Roxanne Jones and her girlfriends would cheer from the sidelines for the boys playing Little League. But they really wanted to play. Now Mo'ne Davis shows the world that girls really can throw.
updated 12:29 PM EDT, Mon August 25, 2014
Peter Bergen and Emily Schneider say a YouTube video apparently posted by ISIS seems to show that the group has a surveillance drone, highlighting a new reality: Terrorist groups have technology once only used by states
updated 5:04 PM EDT, Mon August 25, 2014
Kimberly Norwood is a black mom who lives in an affluent neighborhood not far from Ferguson, but she has the same fears for her children as people in that troubled town do
updated 5:45 PM EDT, Fri August 22, 2014
It apparently has worked for France, say Peter Bergen and Emily Schneider, but carries uncomfortable risks. When it comes to kidnappings, nations face grim options.
updated 1:27 PM EDT, Tue August 26, 2014

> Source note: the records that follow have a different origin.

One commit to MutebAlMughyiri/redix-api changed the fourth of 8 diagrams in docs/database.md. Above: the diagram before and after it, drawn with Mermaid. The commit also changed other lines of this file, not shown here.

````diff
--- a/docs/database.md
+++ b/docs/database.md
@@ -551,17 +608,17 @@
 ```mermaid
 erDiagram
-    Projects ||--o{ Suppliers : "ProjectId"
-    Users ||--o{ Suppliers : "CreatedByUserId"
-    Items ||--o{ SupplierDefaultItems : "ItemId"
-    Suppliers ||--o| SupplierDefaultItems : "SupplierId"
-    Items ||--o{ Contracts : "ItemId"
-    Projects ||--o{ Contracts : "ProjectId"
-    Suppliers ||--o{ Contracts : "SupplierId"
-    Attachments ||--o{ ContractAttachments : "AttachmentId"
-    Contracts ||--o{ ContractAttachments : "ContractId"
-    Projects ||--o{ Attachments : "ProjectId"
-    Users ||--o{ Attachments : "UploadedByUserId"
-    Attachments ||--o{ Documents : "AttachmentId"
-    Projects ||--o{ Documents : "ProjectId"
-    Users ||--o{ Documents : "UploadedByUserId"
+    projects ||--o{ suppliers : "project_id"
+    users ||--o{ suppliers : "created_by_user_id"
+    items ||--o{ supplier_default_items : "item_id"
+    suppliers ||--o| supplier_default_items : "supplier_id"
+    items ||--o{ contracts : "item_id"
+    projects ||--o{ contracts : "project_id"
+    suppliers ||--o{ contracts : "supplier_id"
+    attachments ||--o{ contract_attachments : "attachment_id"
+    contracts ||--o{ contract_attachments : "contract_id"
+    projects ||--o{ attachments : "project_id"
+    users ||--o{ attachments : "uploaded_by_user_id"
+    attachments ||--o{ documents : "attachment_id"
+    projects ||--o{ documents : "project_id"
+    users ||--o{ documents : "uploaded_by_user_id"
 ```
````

John Bare says the Ice Bucket Challenge signals a new kind of activism and peer-to-peer fund-raising.
updated 8:31 AM EDT, Fri August 22, 2014
James Dawes says calling ISIS evil over and over again could very well make it harder to stop them.

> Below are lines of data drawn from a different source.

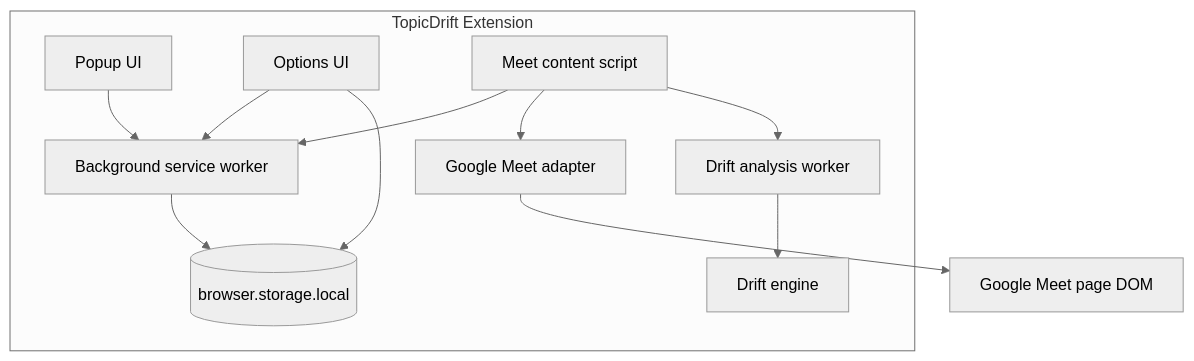
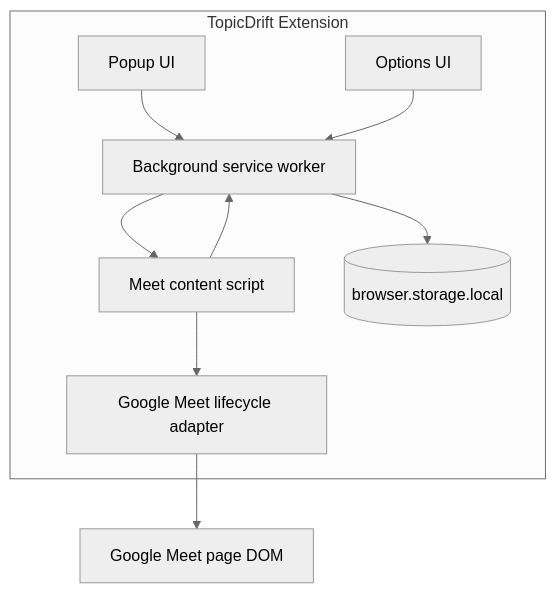
Before and after one commit to shulabhb/TopicDrift: the first of 2 diagrams in docs/architecture.md, drawn with Mermaid (neutral theme). The commit also changed other lines of this file and 45 other files, not shown here.

Commit message:
Add Meet lifecycle detection and objective session flow. Detect active Google Meet calls, offer opt-in tracking, capture explicit objectives, persist recoverable local sessions, and surface honest in-meeting/popup controls without caption or drift analysis.

````diff
--- a/docs/architecture.md
+++ b/docs/architecture.md
@@ -17,25 +17,21 @@
 ```mermaid
 flowchart TB
   subgraph ChromeExtension[TopicDrift Extension]
     BG[Background service worker]
     POP[Popup UI]
     OPT[Options UI]
     CS[Meet content script]
-    WK[Drift analysis worker]
-    ADP[Google Meet adapter]
-    ENG[Drift engine]
+    ADP[Google Meet lifecycle adapter]
     STORE[(browser.storage.local)]
   end
 
   MEET[Google Meet page DOM]
 
   POP --> BG
   OPT --> BG
-  CS --> BG
   CS --> ADP
   ADP --> MEET
-  CS --> WK
-  WK --> ENG
+  CS --> BG
   BG --> STORE
-  OPT --> STORE
+  BG --> CS
 ```
````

updated 9:05 PM EDT, Sat August 23, 2014
As the inquiry into the shooting of Michael Brown continues, critics question the prosecutor's impartiality.
updated 6:47 PM EDT, Fri August 22, 2014

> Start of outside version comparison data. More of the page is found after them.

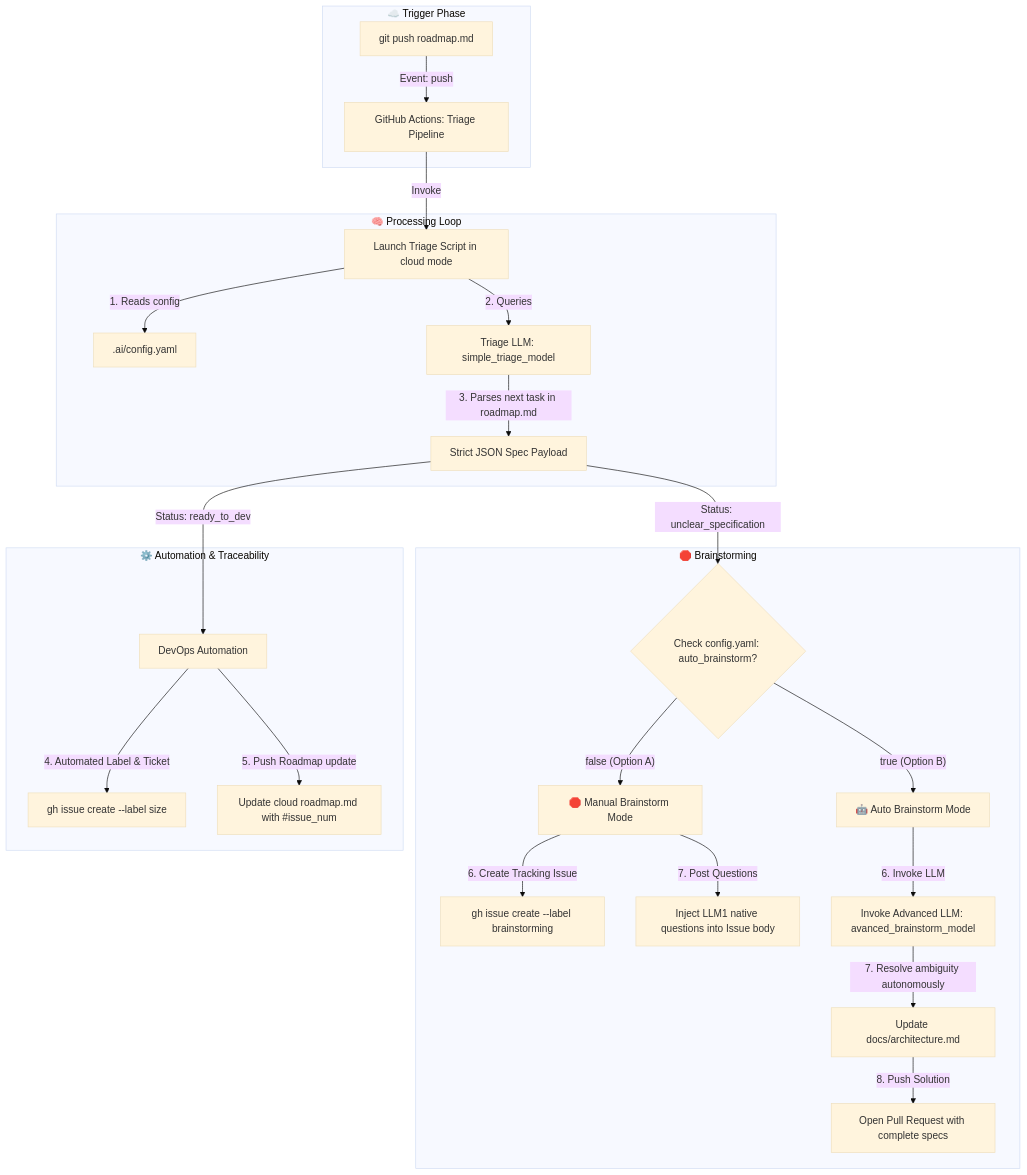
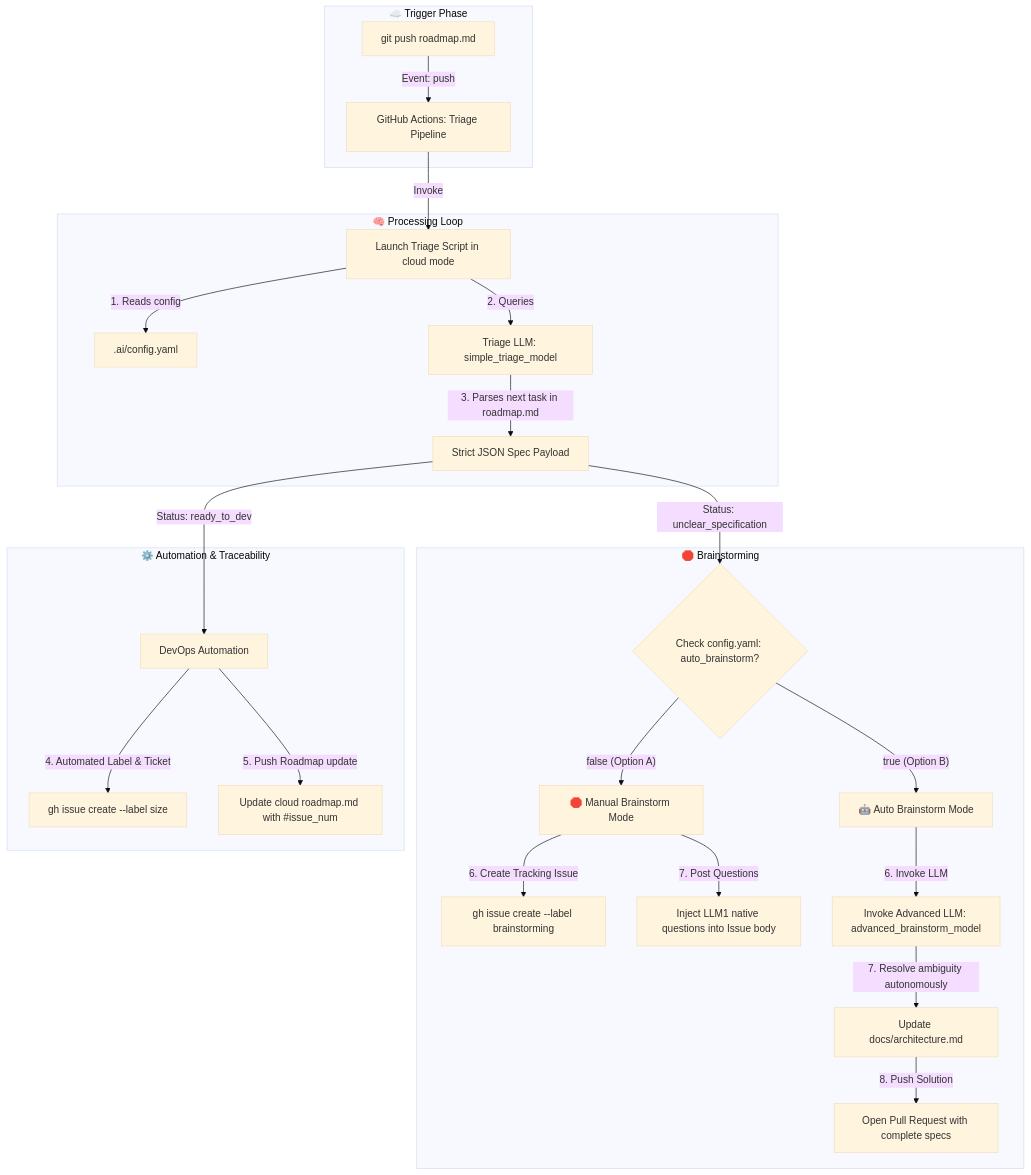
The diagram in docs/pipelines/triage_cloud.md (fletort/smart-ai-factory), drawn with Mermaid (base theme) before and after one commit. The commit also changed other lines of this file and 3 other files, not shown here.

````diff
--- a/docs/pipelines/triage_cloud.md
+++ b/docs/pipelines/triage_cloud.md
@@ -13,35 +13,35 @@
 ```mermaid
 graph TD
     subgraph "☁️ Trigger Phase"
         Git[git push roadmap.md] -->|Event: push| CI_Triage[GitHub Actions: Triage Pipeline]
     end
 
     subgraph box1["🧠 Processing Loop"]
         CI_Triage -->|Invoke| CoreTriage[Launch Triage Script in cloud mode]
         CoreTriage -->|1. Reads config| Config[.ai/config.yaml]
         CoreTriage -->|2. Queries| LLM1[Triage LLM: simple_triage_model]
         LLM1 -->|3. Parses next task in roadmap.md| JSON1[Strict JSON Spec Payload]
     end
 
     subgraph "🛑 Brainstorming"
         JSON1 -->|"Status: unclear_specification"| CheckConfig{Check config.yaml: auto_brainstorm?}
 
         %% OPTION A : Stop & Open a Ticket
         CheckConfig -->|"false (Option A)"| CloudStop[🛑 Manual Brainstorm Mode]
         CloudStop -->|6. Create Tracking Issue| GH_BS[gh issue create --label brainstorming]
         CloudStop -->|7. Post Questions| NativeComment[Inject LLM1 native questions into Issue body]
 
         %% OPTION B : Full Auto Brainstorm -> PR Direct
         CheckConfig -->|"true (Option B)"| CloudAuto[🤖 Auto Brainstorm Mode]
-        CloudAuto -->|6. Invoke LLM| LLM2[Invoke Advanced LLM: avanced_brainstorm_model]
+        CloudAuto -->|6. Invoke LLM| LLM2[Invoke Advanced LLM: advanced_brainstorm_model]
         LLM2 -->|7. Resolve ambiguity autonomously| Fix[Update docs/architecture.md]
         Fix -->|8. Push Solution| PR[Open Pull Request with complete specs]
     end
 
     subgraph "⚙️ Automation & Traceability"
         JSON1 -->|"Status: ready_to_dev"| DevOpCloud[DevOps Automation]
         DevOpCloud -->|4. Automated Label & Ticket| GH_Issue[gh issue create --label size]
         DevOpCloud -->|5. Push Roadmap update| GitSync[Update cloud roadmap.md with #issue_num]
     end
 
 ```
````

Newt Gingrich says it's troubling that a vicious group like ISIS can recruit so many young men from Britain.
updated 10:50 AM EDT, Thu August 21, 2014
David Weinberger says Twitter and other social networks have been vested with a responsibility, and a trust, they did not ask for.
updated 7:03 AM EDT, Fri August 22, 2014
John Inazu says the slogan "We are Ferguson" is meant to express empathy and solidarity. It's not true: Not all of us live in those circumstances. But we all made them.
updated 8:23 AM EDT, Fri August 22, 2014
Retired Lt. Gen. Mark Hertling says he learned that the territory ISIS wants to control is amazingly complex.
updated 3:51 PM EDT, Wed August 20, 2014
Cerue Garlo says Liberia is desperate for help amid a Ebola outbreak that has touched every aspect of life.
updated 1:42 PM EDT, Thu August 21, 2014
Eric Liu says Republicans who want to restrict voting may win now, but the party will suffer in the long term.
updated 11:38 AM EDT, Thu August 21, 2014
Jay Parini: Jesus, Pope and now researchers agree: Wealth decreases our ability to sympathize with the poor.
updated 8:00 AM EDT, Thu August 21, 2014
Judy Melinek offers a medical examiner's perspective on what happens when police kill people like Michael Brown.
updated 6:03 PM EDT, Tue August 19, 2014
It used to be billy clubs, fire hoses and snarling German shepherds. Now it's armored personnel carriers and flash-bang grenades, writes Kara Dansky.
updated 1:27 PM EDT, Wed August 20, 2014
Maria Haberfeld: People who are unfamiliar with police work can reasonably ask, why was an unarmed man shot so many times, and why was deadly force used at all?
ADVERTISEMENT
ADVERTISEMENT
ADVERTISEMENT
ADVERTISEMENT